As Barakat’s new Overseas Program Director, Zhura is responsible for managing programs in Afghanistan and Pakistan. Zuhra visited our Women’s Literacy Programs in Afghanistan and spoke with students. The literacy programs provide access to education for women who are unable to attend school for cultural or religious reasons. Sometimes the conversations that Zuhra had with our students reminded her of her own history. “I was so connected to students. When they shared their problems—that their families do not allow them to continue their education—I remembered when… I wanted to go to school and the Taliban would not allow me. I felt their concern and pain.” She spoke of a conversation she had with one young girl in particular.
“I asked her why she wasn’t going to regular school – she said, ‘My family doesn’t allow me to go to school. That is why I decided to study in the literacy course located at one of our neighboring houses.’”
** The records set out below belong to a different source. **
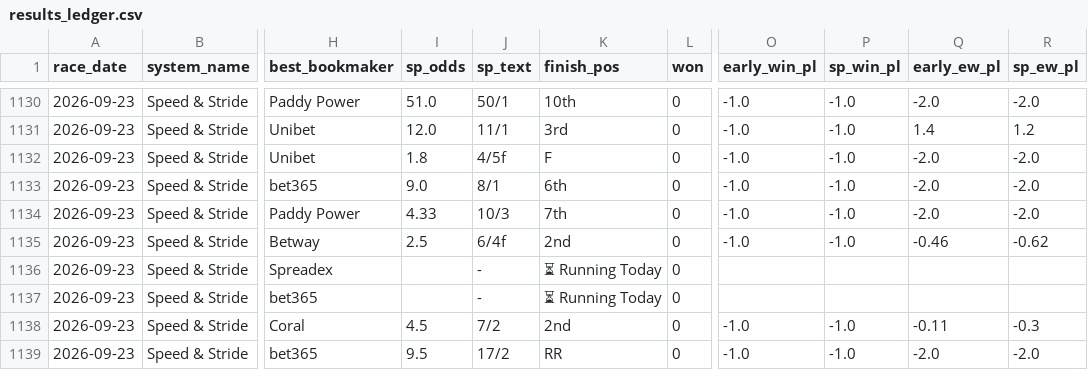
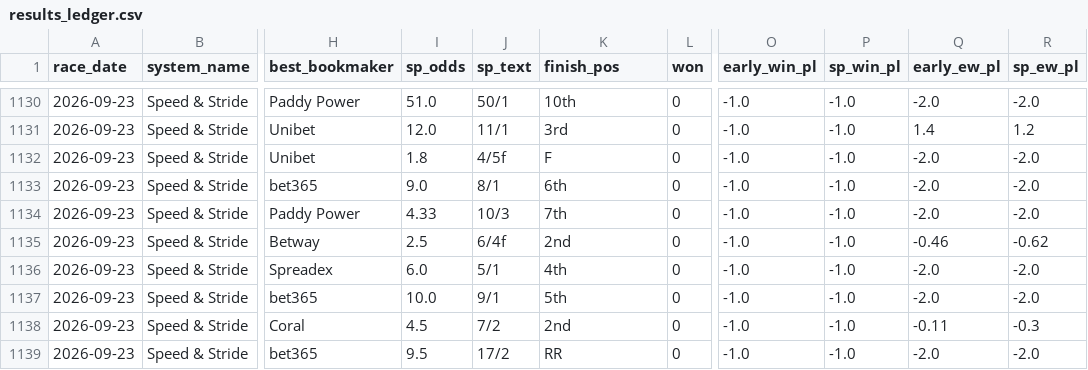
Before and after one commit to Qasim9989/Horse_race, a CSV file: results_ledger.csv, drawn as a sheet; only a part is shown, gaps mark what is left out; the diff names each change by its address in the sheet, - before the commit and + after, or states it on an @@ line.

```diff
--- a/results_ledger.csv
+++ b/results_ledger.csv
-I1136 (sp_odds): (empty)
+I1136 (sp_odds): 6.0
-J1136 (sp_text): -
+J1136 (sp_text): 5/1
-K1136 (finish_pos): ⏳ Running Today
+K1136 (finish_pos): 4th
-O1136:O1137 (early_win_pl): (empty)
+O1136:O1137 (early_win_pl): -1.0
-P1136:P1137 (sp_win_pl): (empty)
+P1136:P1137 (sp_win_pl): -1.0
-Q1136:Q1137 (early_ew_pl): (empty)
+Q1136:Q1137 (early_ew_pl): -2.0
-R1136:R1137 (sp_ew_pl): (empty)
+R1136:R1137 (sp_ew_pl): -2.0
-I1137 (sp_odds): (empty)
+I1137 (sp_odds): 10.0
-J1137 (sp_text): -
+J1137 (sp_text): 9/1
-K1137 (finish_pos): ⏳ Running Today
+K1137 (finish_pos): 5th
```
Also changed, not shown: 3 other files.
This girl, and girls like her, is a big part of the reason that Zuhra went back to Afghanistan in the first place. “Returning back to Afghanistan made me really happy,” she says. “One of my aims was to return to my home country and help women and girls.”
Zuhra had a different—but equally touching—experience at our schools in the Faryab province of Afghanistan. “The children looked so happy, so smart, and they try their best to learn.” She took a tour of the buildings and was impressed by the environment, calling it “great”. She also spent time with the kids. “At first they were shy, but after a few minutes I couldn’t stop them [from talking].”
Zhura will be stationed out of our Kabul office. She is happy there, although she is not used to how slow life moves there. “Even the internet is slow,” she says. She is, however, happy in her new job and in her new home. “Barakat does so much with so little money—I am proud to be part of such an organization.”